Wednesday, December 31, 2008

Middle school & end of year reflection

After a year of trying to establish rapport with middle school I think the obvious is as follows:
Without teaching upper school classes and being involved with NCOS, middle school teachers have disconnected from upper school requirements through no fault of their own.

Added to the traditional "it's an issue at primary level - but we have five years to rectify it" we also now have "it's an issue with middle school, how can we possibly fix it in two years".

Students wrapped in cotton wool, unable to connect success with working hard find senior school difficult.

Assessment changes and alteration to pedagogical methodology in middle school has reduced the rigor required for TEE subjects especially in those with little discipline at home.

Without a detailed syllabus, critical topics can be deferred to later years causing irreparable damage.

Responsibility for subject performance should be left in the hands of those that understand the subject area.

Graduation should not be automatic. Pastoral needs of the individual should not be placed above the academic needs of the student and group as a whole.

Students can be entertained and placed with friends to stay in school but when once the demands of TEE level education arrives, it gives students too little time to adjust to the requirements of real study. The adjustment needs to occur in year nine - especially for the gifted kids.

General observations from 2008:
Streaming in mathematics is required where more than four levels exist across a cohort.

Intervention time is limited to less than 1 minute per student in homogeneous classes greater than thirty and puts teachers at risk with the current defer intervention actions BMIS discipline policy. Intervention time is greatly increased in a streamed class as peer assistance, direct instruction and modelled lessons become more effective.

Collaborative lessons can work when consequences for non-performance are correctly administered (peer pressure is a fantastic tool in this case).

The most reward comes from success with students with the least demonstrated ability.

Any student (without a learning difficulty) can learn any topic given an adequate amount of time (Kevin Casey).

Male students are not getting the results in mathematics in line with their ability levels.
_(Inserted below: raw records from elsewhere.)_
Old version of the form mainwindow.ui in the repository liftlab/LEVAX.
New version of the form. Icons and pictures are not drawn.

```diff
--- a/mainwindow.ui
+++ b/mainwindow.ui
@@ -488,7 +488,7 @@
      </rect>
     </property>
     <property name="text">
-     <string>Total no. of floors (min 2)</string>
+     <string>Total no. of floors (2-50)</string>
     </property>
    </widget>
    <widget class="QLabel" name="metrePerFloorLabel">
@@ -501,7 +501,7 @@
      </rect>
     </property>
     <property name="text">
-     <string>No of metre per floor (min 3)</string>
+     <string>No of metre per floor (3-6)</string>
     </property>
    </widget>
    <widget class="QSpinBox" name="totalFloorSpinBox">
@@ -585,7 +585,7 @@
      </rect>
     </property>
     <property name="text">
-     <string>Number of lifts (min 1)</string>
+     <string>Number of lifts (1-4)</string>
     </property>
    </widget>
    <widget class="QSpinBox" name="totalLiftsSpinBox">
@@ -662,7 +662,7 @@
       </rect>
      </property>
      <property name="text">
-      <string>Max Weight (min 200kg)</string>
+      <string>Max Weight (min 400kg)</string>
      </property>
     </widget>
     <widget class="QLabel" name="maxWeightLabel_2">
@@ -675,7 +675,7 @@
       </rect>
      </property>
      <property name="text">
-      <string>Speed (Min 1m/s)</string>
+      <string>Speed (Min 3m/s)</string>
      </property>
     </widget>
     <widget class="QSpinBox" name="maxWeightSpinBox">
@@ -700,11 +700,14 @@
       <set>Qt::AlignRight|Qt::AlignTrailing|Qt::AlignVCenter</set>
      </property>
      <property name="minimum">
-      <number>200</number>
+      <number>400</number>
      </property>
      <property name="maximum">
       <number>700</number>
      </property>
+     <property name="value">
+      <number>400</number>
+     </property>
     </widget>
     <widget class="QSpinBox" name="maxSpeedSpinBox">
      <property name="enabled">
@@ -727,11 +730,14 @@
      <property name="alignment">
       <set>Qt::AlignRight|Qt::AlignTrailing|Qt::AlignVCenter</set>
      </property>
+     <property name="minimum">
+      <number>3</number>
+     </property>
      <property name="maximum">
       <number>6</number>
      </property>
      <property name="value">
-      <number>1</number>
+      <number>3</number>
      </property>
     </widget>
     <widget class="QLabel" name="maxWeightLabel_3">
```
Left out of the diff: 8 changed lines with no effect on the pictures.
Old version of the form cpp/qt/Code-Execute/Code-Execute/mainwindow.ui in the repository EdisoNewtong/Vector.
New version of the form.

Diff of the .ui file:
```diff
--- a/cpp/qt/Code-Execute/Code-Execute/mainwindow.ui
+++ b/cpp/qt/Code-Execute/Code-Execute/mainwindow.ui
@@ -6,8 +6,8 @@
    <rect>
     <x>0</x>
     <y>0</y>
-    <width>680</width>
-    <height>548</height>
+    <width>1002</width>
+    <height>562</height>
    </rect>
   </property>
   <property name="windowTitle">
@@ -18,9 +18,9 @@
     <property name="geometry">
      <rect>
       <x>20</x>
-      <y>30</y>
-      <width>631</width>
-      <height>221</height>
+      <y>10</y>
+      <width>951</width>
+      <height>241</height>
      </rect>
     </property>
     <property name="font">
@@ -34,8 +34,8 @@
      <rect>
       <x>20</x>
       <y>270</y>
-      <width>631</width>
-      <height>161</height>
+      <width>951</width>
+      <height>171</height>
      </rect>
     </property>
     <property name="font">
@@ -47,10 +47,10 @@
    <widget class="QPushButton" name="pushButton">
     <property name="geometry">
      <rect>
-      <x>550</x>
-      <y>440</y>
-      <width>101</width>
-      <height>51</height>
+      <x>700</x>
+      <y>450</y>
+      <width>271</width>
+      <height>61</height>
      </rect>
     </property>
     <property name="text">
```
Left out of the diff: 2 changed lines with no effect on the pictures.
It is possible to make a difference. Bring on 2009.

2 comments:

  1. Thank you! It's always good to receive feedback!

    ReplyDelete

Hi, thanks for leaving a comment.. it's good to hear what people think!